For centuries Ojibwe people have followed a well-defined seasonal pattern as they made use of the rich assortment of resources present in the environment. Accordingly, this curriculum is organized with the four seasons in mind:
Some of the activities described in the lesson plans do not coincide with a particular season, and therefore can be used in the classroom any time of the year. Other lesson plans clearly indicate a seasonal connection and must be used during those times of the year out of both traditional and cultural respect for the Native community. For example, in most Great Lakes Ojibwe traditions, storytelling is only done when snow is on the ground. Therefore, the storytelling lesson plans of this curriculum guide are only to be taught during the winter months. Traditions vary, so it is important to be aware and respectful of your community's beliefs. The teachers who created these lessons built their knowledge from community resources including teaching artists, cultural experts, parents, and elders.

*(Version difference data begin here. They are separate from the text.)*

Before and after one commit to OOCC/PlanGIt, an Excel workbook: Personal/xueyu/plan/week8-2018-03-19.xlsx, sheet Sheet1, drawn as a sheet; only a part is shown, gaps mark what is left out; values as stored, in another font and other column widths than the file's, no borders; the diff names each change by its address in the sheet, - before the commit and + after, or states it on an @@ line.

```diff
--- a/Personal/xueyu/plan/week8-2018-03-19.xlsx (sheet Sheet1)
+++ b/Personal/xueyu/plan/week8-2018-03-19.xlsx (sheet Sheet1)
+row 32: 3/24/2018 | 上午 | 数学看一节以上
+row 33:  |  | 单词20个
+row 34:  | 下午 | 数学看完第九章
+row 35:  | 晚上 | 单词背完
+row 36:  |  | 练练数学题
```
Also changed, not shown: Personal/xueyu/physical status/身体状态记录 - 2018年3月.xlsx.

Identifying and implementing culturally appropriate practices in each season is part of becoming culturally aware and respectful. Acknowledging traditions and patterns of communities also helps build bridges between home and school for both students and families.